The level of cooperation between the transition organization and the White House may be unprecedented, especially for presidents coming from different parties (and considering that Obama's entire campaign theme could basically be boiled down to, "Had enough of that other guy yet?"). Partly, that's because Obama's transition team started to plan for the changeover in August. "This is a very organized transition," said John Burke, a political science professor at the University of Vermont who studies transitions. "They were much more organized during the pre-election period than any transition that we've seen."
That planning took on greater urgency when the financial system nearly collapsed in October. "His feeling -- particularly as the fall went on and the deterioration in the economy grew -- was that there wouldn't be time to sit around, that it was going to be very important to be ready," an Obama campaign advisor said. The transition planning was cordoned off from the campaign strategy sessions, but once Obama won, it wasn't hard to start integrating the staff from the campaign with the staff that was already looking ahead to January.
If Bush wasn't the lamest of lame ducks, of course, it might be easier to manage the transition period. But since his little dance routine while waiting for McCain in March (ahead of their only lengthy joint public event together this year), the current president has been mostly missing in action. With approval ratings hovering around 25 percent, that's not entirely surprising; when only one in four Americans still likes you, how effectively could you push any agenda? But even Bush allies say he's left something of a leadership gap that Obama has little choice but to fill. "Part of the problem we've had with the financial crisis is we haven't had a visible leader of the country on economic issues for a long time," said Vin Weber, a former House member from Minnesota and now a Republican power broker who's in frequent contact with the White House. "We have not had -- in my judgment -- a national leader speaking to the economic crisis for months and months and months. Now we have a new president, and he can fill that void."
And at some level, even Bush's own aides may realize that. Weber said administration officials quickly got over an initial dust-up over leaks from the Obama team after the 43rd and 44th presidents met two weeks ago. Now the White House staff is "by and large very impressed" by the Obama transition operation, he said. (Thanks to a relatively orderly election, it's light-years ahead of Bush's own transition -- by this time in 2000, the Supreme Court hadn't even made Bush president-elect yet.) Obama aides say the same thing about the cooperation they're getting from Bush officials.
Of course, eight years is a long time for any president to stick around, even popular ones.

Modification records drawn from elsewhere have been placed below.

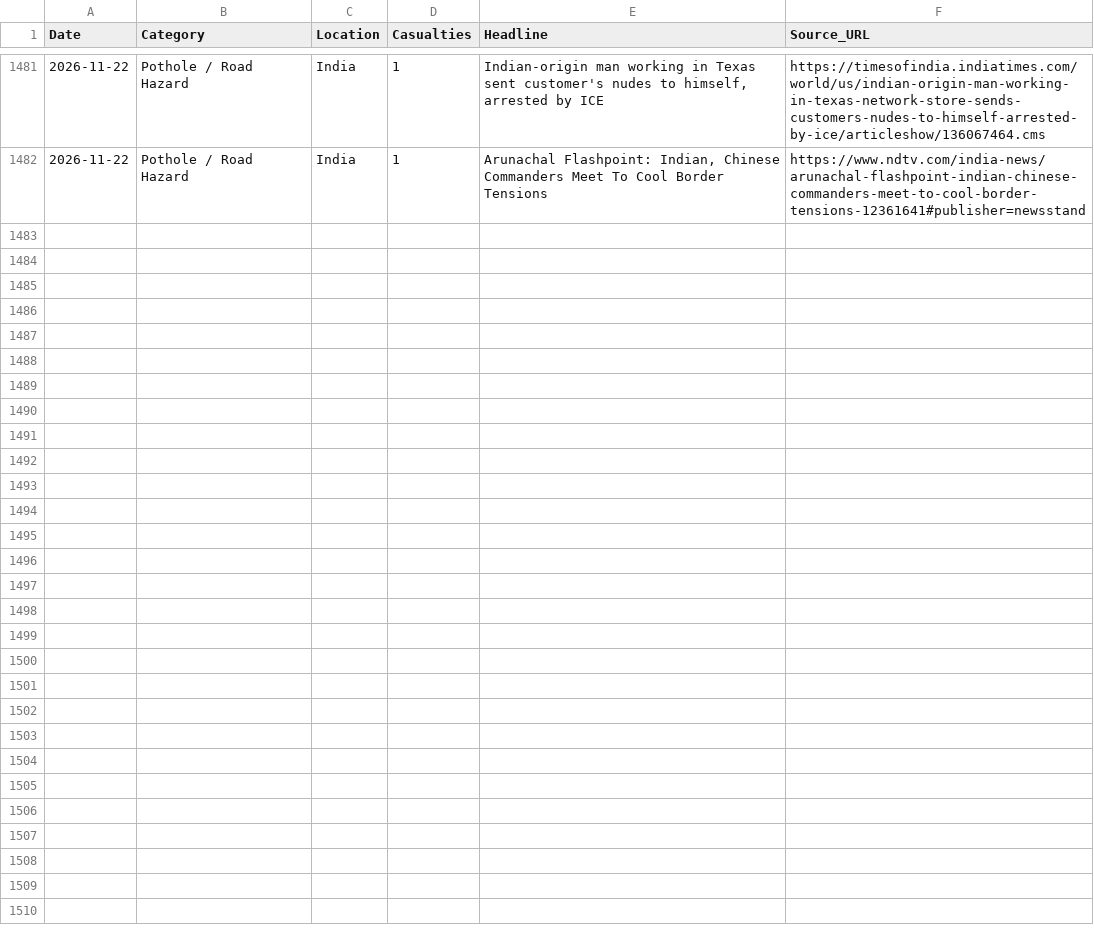
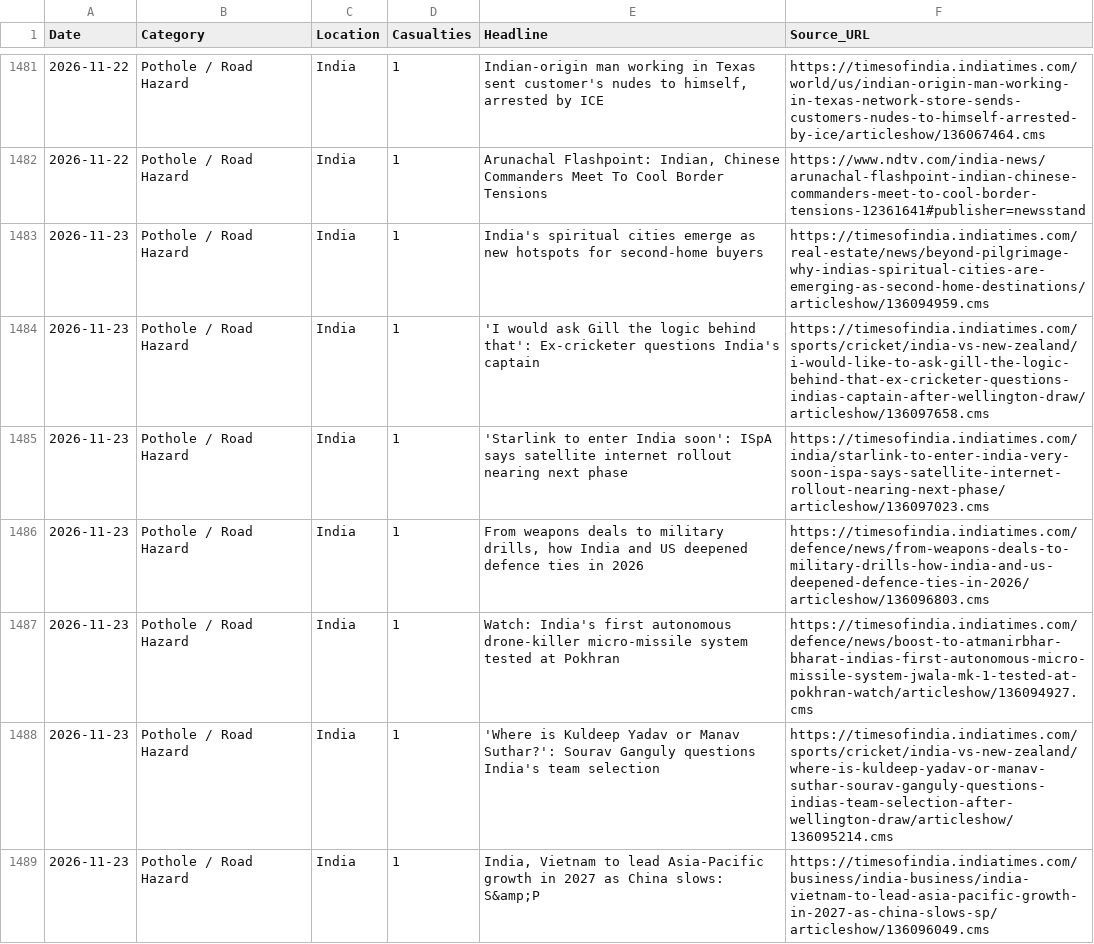
Before and after one commit to SonuK29/accountability-tracker., a CSV file: data.csv, drawn as a sheet; only a part is shown, gaps mark what is left out; the diff covers the shown part only.

```diff
--- a/data.csv
+++ b/data.csv
@@ -1482 +1482,8 @@ Date,Category,Location,Casualties,Headline,Source_URL
 2026-11-22,Pothole / Road Hazard,India,1,"Arunachal Flashpoint: Indian, Chinese Commanders Meet To Cool Border Tensions",https://www.ndtv.com/india-news/arunachal-flashpoint-indian-chinese-commanders-meet-to-cool-border-tensions-12361641#publisher=newsstand
+2026-11-23,Pothole / Road Hazard,India,1,India's spiritual cities emerge as new hotspots for second-home buyers,https://timesofindia.indiatimes.com/real-estate/news/beyond-pilgrimage-why-indias-spiritual-cities-are-emerging-as-second-home-destinations/articleshow/136094959.cms
+2026-11-23,Pothole / Road Hazard,India,1,'I would ask Gill the logic behind that': Ex-cricketer questions India's captain,https://timesofindia.indiatimes.com/sports/cricket/india-vs-new-zealand/i-would-like-to-ask-gill-the-logic-behind-that-ex-cricketer-questions-indias-captain-after-wellington-draw/articleshow/136097658.cms
+2026-11-23,Pothole / Road Hazard,India,1,'Starlink to enter India soon': ISpA says satellite internet rollout nearing next phase,https://timesofindia.indiatimes.com/india/starlink-to-enter-india-very-soon-ispa-says-satellite-internet-rollout-nearing-next-phase/articleshow/136097023.cms
+2026-11-23,Pothole / Road Hazard,India,1,"From weapons deals to military drills, how India and US deepened defence ties in 2026",https://timesofindia.indiatimes.com/defence/news/from-weapons-deals-to-military-drills-how-india-and-us-deepened-defence-ties-in-2026/articleshow/136096803.cms
+2026-11-23,Pothole / Road Hazard,India,1,Watch: India's first autonomous drone-killer micro-missile system tested at Pokhran,https://timesofindia.indiatimes.com/defence/news/boost-to-atmanirbhar-bharat-indias-first-autonomous-micro-missile-system-jwala-mk-1-tested-at-pokhran-watch/articleshow/136094927.cms
+2026-11-23,Pothole / Road Hazard,India,1,'Where is Kuldeep Yadav or Manav Suthar?': Sourav Ganguly questions India's team selection,https://timesofindia.indiatimes.com/sports/cricket/india-vs-new-zealand/where-is-kuldeep-yadav-or-manav-suthar-sourav-ganguly-questions-indias-team-selection-after-wellington-draw/articleshow/136095214.cms
+2026-11-23,Pothole / Road Hazard,India,1,"India, Vietnam to lead Asia-Pacific growth in 2027 as China slows: S&amp;P",https://timesofindia.indiatimes.com/business/india-business/india-vietnam-to-lead-asia-pacific-growth-in-2027-as-china-slows-sp/articleshow/136096049.cms
```
Also changed, not shown: 6 added rows elsewhere in this file.
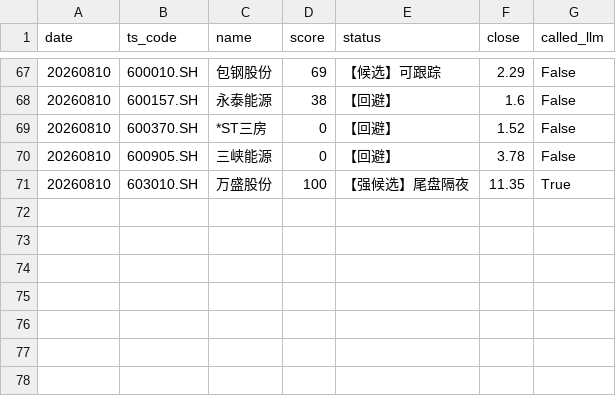
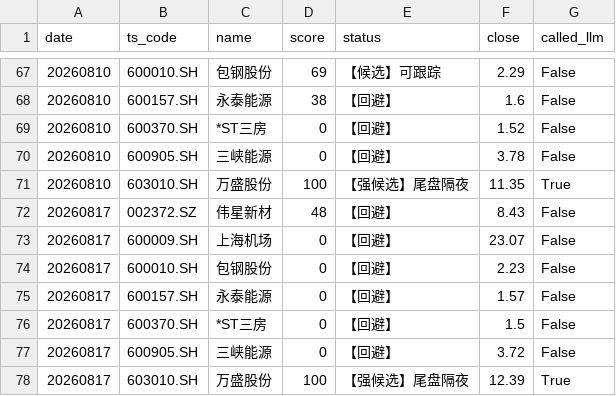
Before and after one commit to 1917173927/TradeEye, a CSV file: data/signals/analysis.csv, drawn as a sheet; only a part is shown, gaps mark what is left out.

```diff
--- a/data/signals/analysis.csv
+++ b/data/signals/analysis.csv
@@ -71 +71,8 @@ date,ts_code,name,score,status,close,called_llm
 20260810,603010.SH,万盛股份,100,【强候选】尾盘隔夜,11.35,True
+20260817,002372.SZ,伟星新材,48,【回避】,8.43,False
+20260817,600009.SH,上海机场,0,【回避】,23.07,False
+20260817,600010.SH,包钢股份,0,【回避】,2.23,False
+20260817,600157.SH,永泰能源,0,【回避】,1.57,False
+20260817,600370.SH,*ST三房,0,【回避】,1.5,False
+20260817,600905.SH,三峡能源,0,【回避】,3.72,False
+20260817,603010.SH,万盛股份,100,【强候选】尾盘隔夜,12.39,True
```
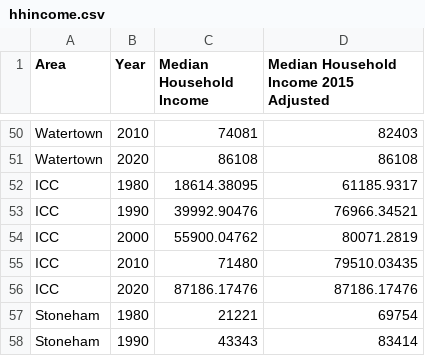
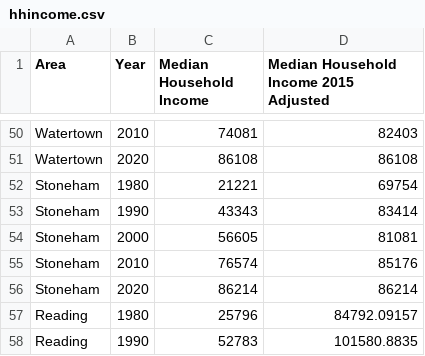
Before and after one commit to d59gibson/masterplan, a CSV file: demographics/hhincome.csv, drawn as a sheet; only a part is shown, gaps mark what is left out; the shorter side is filled out with more unchanged rows; the diff names each change by its address in the sheet, - before the commit and + after, or states it on an @@ line.

Commit message:
Update hhincome.csv

```diff
--- a/demographics/hhincome.csv
+++ b/demographics/hhincome.csv
-row 52: ICC | 1980 | 18614.38095 | 61185.9317
-row 53: ICC | 1990 | 39992.90476 | 76966.34521
-row 54: ICC | 2000 | 55900.04762 | 80071.2819
-row 55: ICC | 2010 | 71480 | 79510.03435
-row 56: ICC | 2020 | 87186.17476 | 87186.17476
```
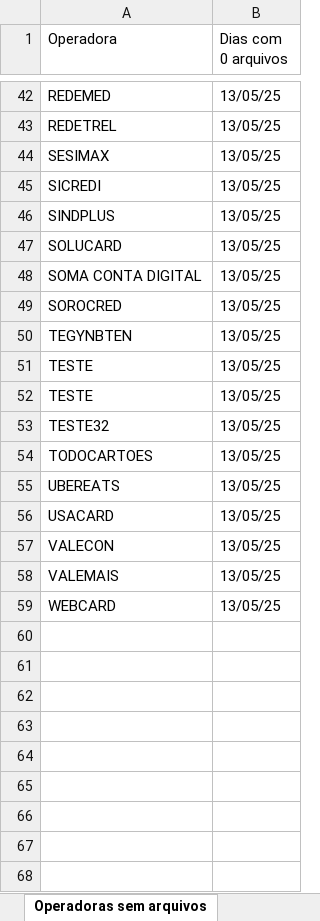
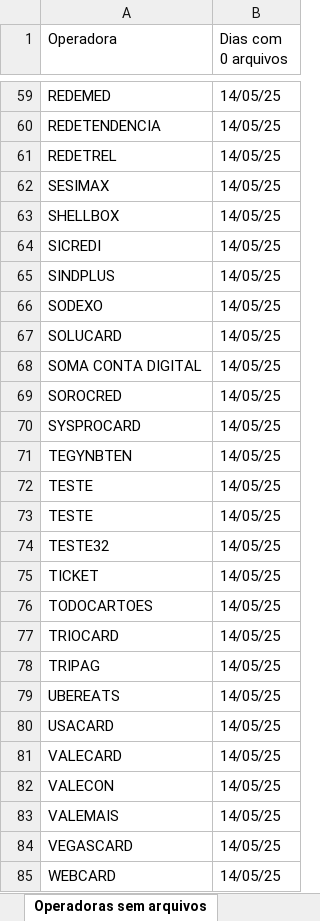
Before and after one commit to Alcir2012/Automation, an Excel workbook: operadoras_sem_arquivos_hoje.xlsx, sheet Operadoras sem arquivos, drawn as a sheet; only a part is shown, gaps mark what is left out; values as stored, in another font and other column widths than the file's, no borders; addresses are those after the commit; the diff covers the shown part only; the diff names each change by its address in the sheet, - before the commit and + after, or states it on an @@ line.

```diff
--- a/operadoras_sem_arquivos_hoje.xlsx (sheet Operadoras sem arquivos)
+++ b/operadoras_sem_arquivos_hoje.xlsx (sheet Operadoras sem arquivos)
-B59 (Dias com 0 arquivos): 13/05/25
+B59 (Dias com 0 arquivos): 14/05/25
+row 60: REDETENDENCIA | 14/05/25
-B61:B62 (Dias com 0 arquivos): 13/05/25
+B61:B62 (Dias com 0 arquivos): 14/05/25
+row 63: SHELLBOX | 14/05/25
-B64:B65 (Dias com 0 arquivos): 13/05/25
+B64:B65 (Dias com 0 arquivos): 14/05/25
+row 66: SODEXO | 14/05/25
-B67:B69 (Dias com 0 arquivos): 13/05/25
+B67:B69 (Dias com 0 arquivos): 14/05/25
+row 70: SYSPROCARD | 14/05/25
-B71:B74 (Dias com 0 arquivos): 13/05/25
+B71:B74 (Dias com 0 arquivos): 14/05/25
+row 75: TICKET | 14/05/25
-B76 (Dias com 0 arquivos): 13/05/25
+B76 (Dias com 0 arquivos): 14/05/25
+row 77: TRIOCARD | 14/05/25
+row 78: TRIPAG | 14/05/25
-B79:B80 (Dias com 0 arquivos): 13/05/25
+B79:B80 (Dias com 0 arquivos): 14/05/25
+row 81: VALECARD | 14/05/25
-B82:B83 (Dias com 0 arquivos): 13/05/25
+B82:B83 (Dias com 0 arquivos): 14/05/25
+row 84: VEGASCARD | 14/05/25
-B85 (Dias com 0 arquivos): 13/05/25
+B85 (Dias com 0 arquivos): 14/05/25
```
Also changed, not shown: 19 added rows, 1 removed row and 39 edited cells elsewhere in this sheet, operadoras_historico.xlsx, 4 other files.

But these past eight years have left most Americans with a particular urge to move on. "That sense of impatience on the part of everybody -- it's very strong this time," the Obama campaign advisor said. Fortunately, there are only 55 days left to wait for a change. And both Bush and Obama seem to be doing whatever they can to speed things along.